Using a shortlist compiled by the Official UK Charts Company, he measured their "tune trigger quotient" measuring heart rate, respiratory response and skin temperature to find the saddest, happiest and most exhilarating tracks.
The happiest songs were measured by contentment judged on levels of sighs per minute (indicating the recall of happy memories) plus low level of boredom.
Sad tracks were indicated by decreased heart rate and exhilarating tunes by increase in breaths per minute.
The happiest song was LDN by Lily Allen, followed by Abba's Dancing Queen and REM's Shiny Happy People.
Most exhilarating were Blur's Song 2, Love Machine by Girls Aloud and Somebody Told Me by Killers. The Verve beat Robbie Williams's Angels for the title of saddest song, with Elton John's Sorry Seems To Be The Hardest Word coming third.
Dr Witchel said: "Music is undeniably powerful at triggering different emotional states. Changes in tempo and frequencies induce profoundly different emotional states.
"A slow tempo song like the Verve's The Drugs Don't Work slows down the heart compared to most of the other songs and compared to white noise - in other words, it works like the emotional state of sadness.

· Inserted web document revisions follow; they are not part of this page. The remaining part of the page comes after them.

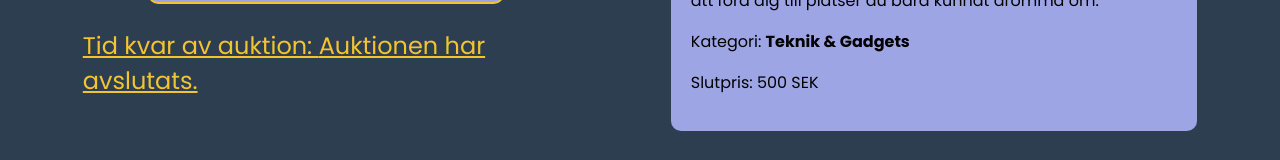
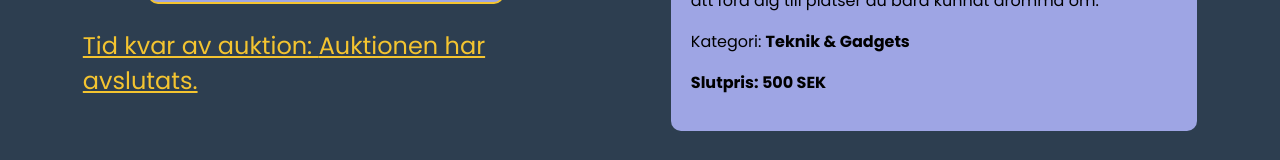
Before and after one commit to MarcusT96/MysteryIncAuctions, a React (Vite) app: page /box/1 in a window 1280 px wide. Shown: the part 432-592 px from the top of the page. Built offline with nearby package versions, Linux system fonts and the light colour scheme; data requests are answered from the project's data file; grey boxes are pictures that could not be loaded.

Commit message:
Fixade lite stling

```diff
--- a/src/style/objetpage.css
+++ b/src/style/objetpage.css
@@ -68,3 +68,7 @@ body {
   transition: ease 0.5s;
   cursor: pointer;
 }
+
+.highest--bid{
+  font-weight: bold;
+}
```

"Also, I have to say there were many powerful and exhilarating songs we tested, and I was surprised that Blur's Song 2 could be such a clear winner among our participants."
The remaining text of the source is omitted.